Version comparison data
● ● ● ●

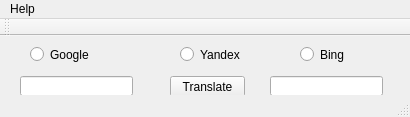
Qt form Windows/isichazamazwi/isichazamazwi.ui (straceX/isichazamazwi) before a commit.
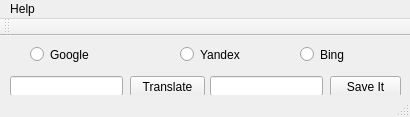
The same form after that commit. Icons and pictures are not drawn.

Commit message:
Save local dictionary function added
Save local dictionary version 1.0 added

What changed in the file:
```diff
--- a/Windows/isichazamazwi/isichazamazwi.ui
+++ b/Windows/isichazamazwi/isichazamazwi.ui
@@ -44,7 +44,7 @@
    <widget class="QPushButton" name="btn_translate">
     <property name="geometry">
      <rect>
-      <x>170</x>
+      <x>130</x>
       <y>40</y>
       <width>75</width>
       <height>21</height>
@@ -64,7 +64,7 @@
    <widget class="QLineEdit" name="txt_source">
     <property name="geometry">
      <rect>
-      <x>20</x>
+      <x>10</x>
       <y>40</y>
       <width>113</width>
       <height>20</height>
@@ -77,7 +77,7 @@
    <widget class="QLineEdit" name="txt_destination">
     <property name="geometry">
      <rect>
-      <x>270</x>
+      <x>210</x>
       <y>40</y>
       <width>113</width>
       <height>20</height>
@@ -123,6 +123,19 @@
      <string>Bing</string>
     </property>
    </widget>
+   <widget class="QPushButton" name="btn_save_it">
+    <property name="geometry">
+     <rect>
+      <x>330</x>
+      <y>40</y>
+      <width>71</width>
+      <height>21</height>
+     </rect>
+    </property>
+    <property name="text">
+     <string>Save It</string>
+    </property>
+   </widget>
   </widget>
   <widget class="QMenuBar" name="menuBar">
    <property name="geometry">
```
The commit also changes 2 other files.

● ● ● ●

Reproduce all entries without any change, and omit the pictures.

Reply to the exercise:
Qt form Windows/isichazamazwi/isichazamazwi.ui (straceX/isichazamazwi) before a commit.
The same form after that commit. Icons and pictures are not drawn.

Commit message:
Save local dictionary function added
Save local dictionary version 1.0 added

What changed in the file:
```diff
--- a/Windows/isichazamazwi/isichazamazwi.ui
+++ b/Windows/isichazamazwi/isichazamazwi.ui
@@ -44,7 +44,7 @@
    <widget class="QPushButton" name="btn_translate">
     <property name="geometry">
      <rect>
-      <x>170</x>
+      <x>130</x>
       <y>40</y>
       <width>75</width>
       <height>21</height>
@@ -64,7 +64,7 @@
    <widget class="QLineEdit" name="txt_source">
     <property name="geometry">
      <rect>
-      <x>20</x>
+      <x>10</x>
       <y>40</y>
       <width>113</width>
       <height>20</height>
@@ -77,7 +77,7 @@
    <widget class="QLineEdit" name="txt_destination">
     <property name="geometry">
      <rect>
-      <x>270</x>
+      <x>210</x>
       <y>40</y>
       <width>113</width>
       <height>20</height>
@@ -123,6 +123,19 @@
      <string>Bing</string>
     </property>
    </widget>
+   <widget class="QPushButton" name="btn_save_it">
+    <property name="geometry">
+     <rect>
+      <x>330</x>
+      <y>40</y>
+      <width>71</width>
+      <height>21</height>
+     </rect>
+    </property>
+    <property name="text">
+     <string>Save It</string>
+    </property>
+   </widget>
   </widget>
   <widget class="QMenuBar" name="menuBar">
    <property name="geometry">
```
The commit also changes 2 other files.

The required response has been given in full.